For both consumers and consumer goods (CG) companies, the traditional landscape of physical shelf space and shopping carts will never be the same. Today’s consumers have total control of where and how they buy — plus unprecedented access to product and fulfillment options.
To remain relevant, competitive, and future-proof, CG brands are optimizing operations, from product development to distribution. In a recent survey of 500 global CG leaders, we examined the state of consumer goods, uncovering:
Why digital transformation is an urgent imperative
What leaders must do to build more effective business-to-business (B2B) and business-to-consumer (B2C) relationships
How leaders can evolve for the future
We compiled our findings in Consumer Goods and the Battle for B2B and B2C Relationships. Here’s a preview of key findings from the report.
CG leaders have concerns about Amazon and changing consumer behaviors
You can’t talk about retail and CG transformation without noting the elephant in the room: Amazon. A vast majority of CG leaders (79%) say Amazon has raised the stakes for consumer expectations. Sixty-eight percent think that consumers are more loyal to Amazon’s marketplace than individual brands.
These concerns aren’t unfounded. One recent consumer study shows that while 50% of consumers make a first-time product purchase directly from a retailer and 31% buy from marketplaces like Amazon, their second purchase is a different story: 47% of consumers choose marketplaces for that second purchase vs. only 34% returning to retailers.
To stay competitive, CG companies must look beyond the traditional supply chain and product development models. That means leading with experience (think personalized Coca-Cola cans or Kiehl’s custom skincare formulas) and seamless distribution.
Poor in-store execution costs CG companies big money

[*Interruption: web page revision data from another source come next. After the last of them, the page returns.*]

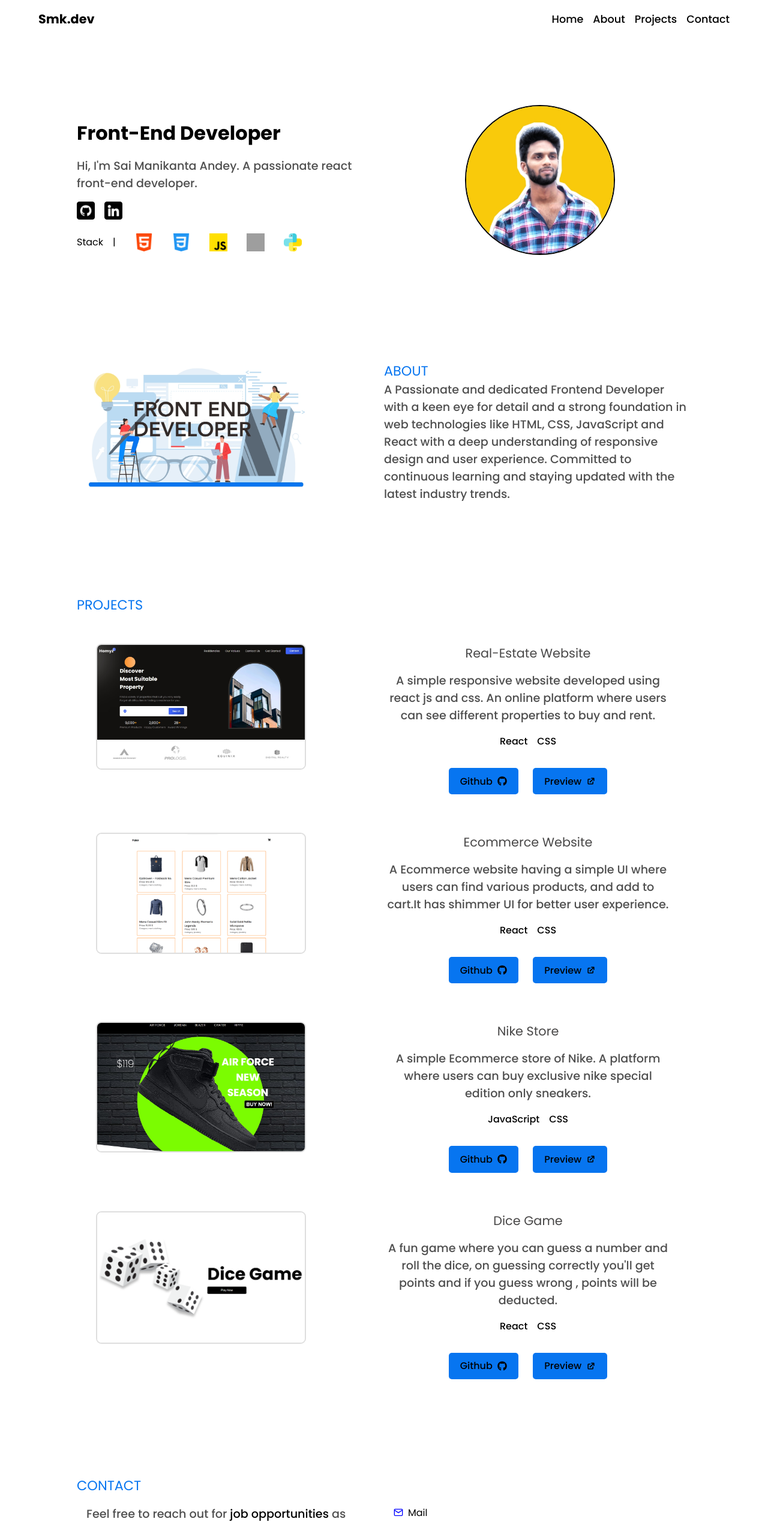
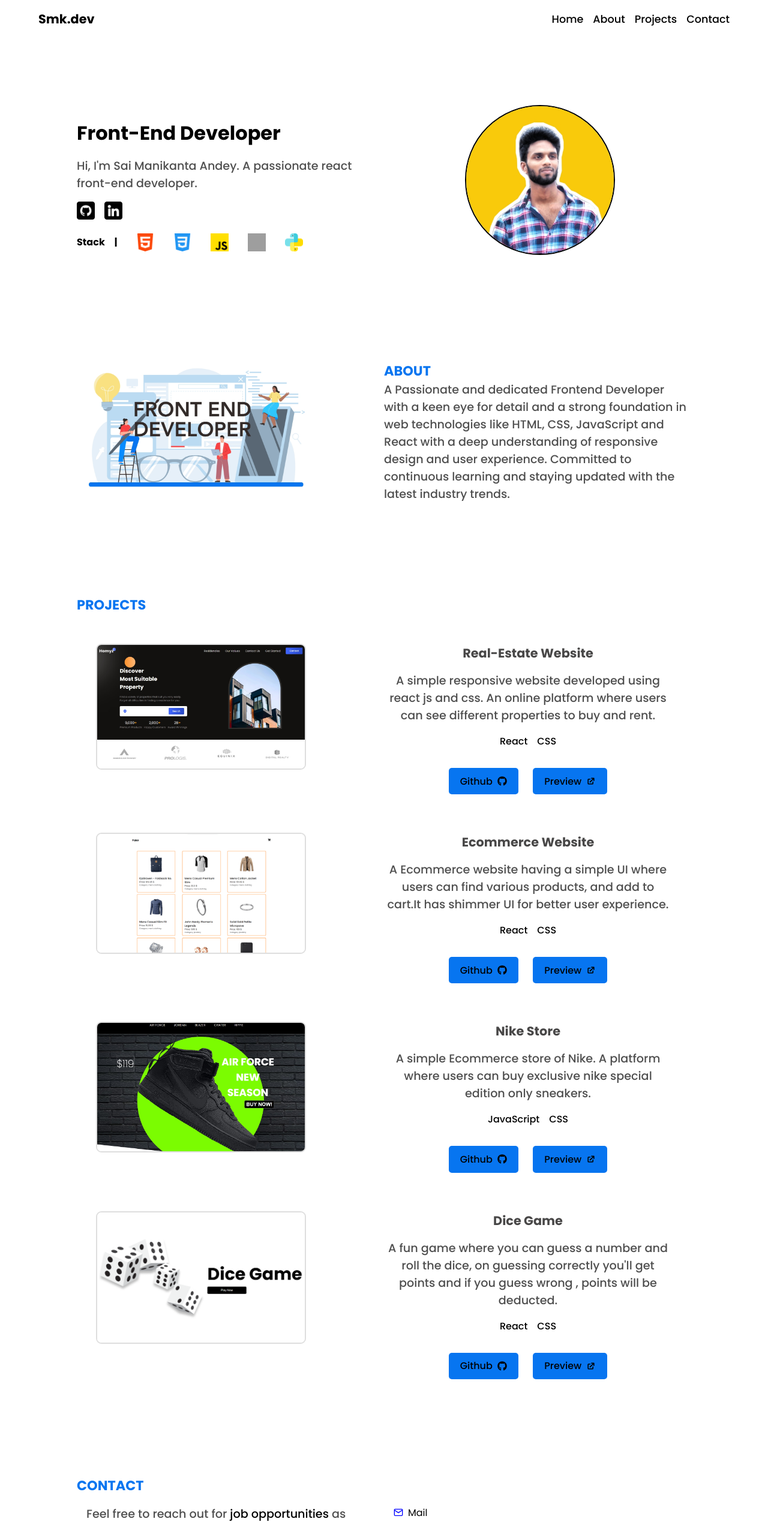
Before and after one commit to Sai-Manikanta-Andey/portfolio, a React (Vite) app: page / in a window 1280 px wide. Shown: the top 2537 px of the page at 60% size. Built offline with nearby package versions, Linux system fonts and the light colour scheme; grey boxes are pictures that could not be loaded.

Commit message:
css changes

```diff
--- a/src/components/About/About.css
+++ b/src/components/About/About.css
@@ -21,6 +21,7 @@
 .about-title>h2{
     color: #0775F0;
     font-size: 1.4rem;
+    font-weight: 600;
 
 }
 /* left side */
--- a/src/components/About/About.jsx
+++ b/src/components/About/About.jsx
@@ -11,7 +11,7 @@ const About = () => {
         {/* right side */}
         <div className="about">
           <div className="about-title">
-            <h2>ABOUT</h2>
+            <h2 className='heading'>ABOUT</h2>
           </div>
           <div className="about-para ">
             <p className="secondaryText">
--- a/src/components/Contact/Contact.css
+++ b/src/components/Contact/Contact.css
@@ -10,6 +10,7 @@
 .contact-title>h3{
     font-size: 1.4rem;
     color: #0775F0;
+    font-weight: 600;
 }
 .email{
     display: flex;
--- a/src/components/Contact/Contact.jsx
+++ b/src/components/Contact/Contact.jsx
@@ -7,7 +7,7 @@ const Contact = () => {
     <section className="paddings innerWidth contact-wrapper" id="Contact">
       <div className="contact-container">
         <div className="contact-title">
-          <h3>CONTACT</h3>
+          <h3 className="heading">CONTACT</h3>
         </div>
         <div className="container-contact">
           <div className="left">
--- a/src/components/Hero/Hero.css
+++ b/src/components/Hero/Hero.css
@@ -52,7 +52,9 @@
     display: flex;
     gap: 2rem;
 }
-
+.techstack-title>h4>span{
+    font-weight: 600;
+}
 
 /* hero right side */
 .image-container{
--- a/src/components/ProjectPage/Project.css
+++ b/src/components/ProjectPage/Project.css
@@ -25,6 +25,7 @@
   font-size: 1.3rem;
   text-align: center;
   color: rgb(72, 71, 71);
+  font-weight: 600;
 }
 
 .project-details {
@@ -55,6 +56,7 @@
   color: #0775f0;
   margin-bottom: 3rem;
   font-size: 1.4rem;
+  font-weight: 600;
 }
 
 button {
```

Fast-moving consumer goods revenue is $1.01 trillion annually in the U.S. — and 95% of those sales still come from traditional brick-and-mortar retail. However, when asked what percentage of their merchandising and marketing plans are executed as intended at brick-and-mortar retail locations, CG leaders said only 48% hit the mark. At the same time, CG leaders in the U.S. spend $200 billion annually on trade spend for merchandising and marketing.
That means CG companies are putting $104 billion of spending in the U.S. at risk due to poor in-store execution. Poor relationships between CG companies and traditional retailers come with a high price tag. Consumers expect their favorite products to be available at the right price at the right time, and when retail execution is sub-par, so is consumer experience.
CG leaders are challenged to build effective B2B relationships
When it comes to their relationship with retailers, CG leaders are keeping an eye on burgeoning private-label lines that compete against their own products.
Forty-nine percent of leaders perceive retailers’ private label products as a business threat, as powerful private-label brands from the likes of Tesco, Hema, Costco, Amazon, and Walmart soar. In 2018, Costco’s Kirkland brand earned nearly $40 billion — an 11% increase from 2017 (and more sales than Campbell Soup, Kellogg’s, and Hershey combined).
In an industry where access to end-consumer data is integral to accelerating innovation and time to market, less than half (43%) of CG leaders are completely satisfied with their ability to leverage customer insights from retailers. That’s unfortunate because data is the bedrock of AI efforts that can build personalization, convenience, and automation capabilities.
The B2B relationship between CG companies and traditional retailers still drives the vast majority of CG sales, so solving problems in this relationship will be key to success.
CG leaders prioritize B2C relationships
CG companies have traditionally been separated from their end consumers, living primarily in the B2B realm and selling to retail and other indirect channel partners.
But with the continued adoption of ecommerce, CG brands can increasingly sell directly to — and build relationships with — their end consumer. Given this golden opportunity, CG leaders are overwhelmingly focused on going D2C. In our study, a full 99% of CG leaders say they are investing in D2C sales. Only 1% said this is not a priority.
Smart CG brands have both feet firmly planted in this direction. Adidas plans to double its online sales by 2020, and Burt’s Bees began piloting an ecommerce site in 2018. Its site includes compelling digital-only experiences that traditional retailers don’t offer, like limited-time sample boxes and lip shade finders.
Consumer goods leaders are evolving for the 2020s
CG leaders plan to adjust their financial investments to improve both B2B and B2C operations in the future. The two biggest areas of planned investment over the next three years are first-party consumer data and digital customer service support (82% plan to increase their investments in these).
Within five years, 34% say AI will emerge as a key transformer in connecting shoppers with products, and 22% say it will do that in just two years.
Our data is tracking a massive shift in the consumer goods industry. For more insight into the priorities and challenges of 500 global industry leaders, download the new report: Consumer Goods and the Battle for B2B and B2C Relationships.